On the flip side: the air is cleaner than it’s been in a long time.
The impact of the pandemic-related restrictions on air quality is staggering. In some parts of Europe, the levels of toxic pollutants in the air have been slashed by a half.
But while the short-term effect might seems positive, experts are warning that the current situation is no solution.
“Addressing long-term air quality problems requires ambitious policies and forward-looking investments,” said Hans Bruyninckx, the EEA executive director. “As such, the current crisis and its multiple impacts on our society work against what we are trying to achieve, which is a just and well-managed transition towards a resilient and sustainable society,” he added.

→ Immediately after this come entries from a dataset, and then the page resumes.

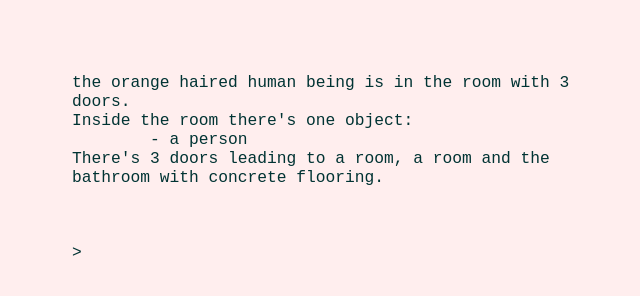
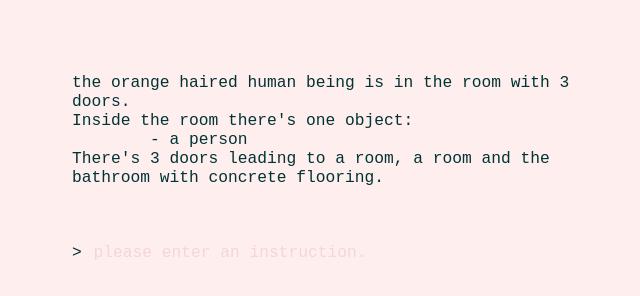
Before and after one commit to joelle-o-world/imaginary-city, a website: page interface/game.html in a window 1280 px wide. Shown: the full height of the page, 318-958 px from the left. Drawn offline with Linux system fonts and the light colour scheme.

Commit message:
HTML: faint placeholder text

```diff
--- a/interface/game.html
+++ b/interface/game.html
@@ -15,7 +15,13 @@
     <div id="terminal">
       <pre id="output"></pre>
       <div id="input">
-      > <input autofocus onkeypress="if(event.keyCode == 13) {userInput(this.value); this.value = ''}" id="userInput" onblur="this.focus()"/>
+      >
+      <input
+        autofocus
+        onkeypress="if(event.keyCode == 13) {userInput(this.value); this.value = ''}" id="userInput"
+        onblur="this.focus()"
+        placeholder="please enter an instruction."
+      />
       </div>
     </div>
   </body>
--- a/interface/style1.css
+++ b/interface/style1.css
@@ -2,3 +2,7 @@ body {
   background-color: #fee;
   color:#033;
 }
+input#userInput::placeholder {
+  color: #daa;
+  opacity:0.35;
+}
```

The ESA observations by the Copernicus Sentinel-5P satellite show clear declines in pollution. The measurements were taken over 10 days to even out changes in the weather, which affect the concentration of nitrogen dioxide.
Data from the European Environmental Agency paint a similar picture. The average concentrations of Nitrogen Dioxide (NO2) in the air in the Italian province of Bergamo, which has been completely paralyzed by the outbreak, were 47% lower last week than during the same week last year, the environmental agency said. The NO2 levels in Rome were 26% to 35% lower than in 2019, the environmental agency said.
Much of the NO2 pollution comes from car exhausts, which is why the strict controls on citizens movements led to such dramatic declines.
Another area hit hard by the virus, western Washington state around Seattle, also shows much lower concentrations of the gas in recent weeks.
The pandemic has had similar effects on air pollution in China, which still ranks poorly in global air quality comparisons, despite its government’s major efforts to tackle pollution in recent years.
According to China’s Ministry of Ecology and Environment, the average number of “good quality air days” increased 21.5% in February, compared to the same period last year in Hubei province, the epicenter of the global coronavirus pandemic.
“Does this mean pandemics are good for health? No,” Burke said. “Instead it means that the way our economies operate, absent pandemics, has massive hidden health costs, and it takes a pandemic to help see that.”
The link between air pollution and premature deaths has been well established. A 30-year analysis of 652 cities in 24 countries and regions across six continents found that increases in air pollution were linked to increases in related deaths: The higher the levels of pollution, the faster people die.
The World Health Organization (WHO) has estimated that around 7 million people die every year from exposure to fine particles in polluted air.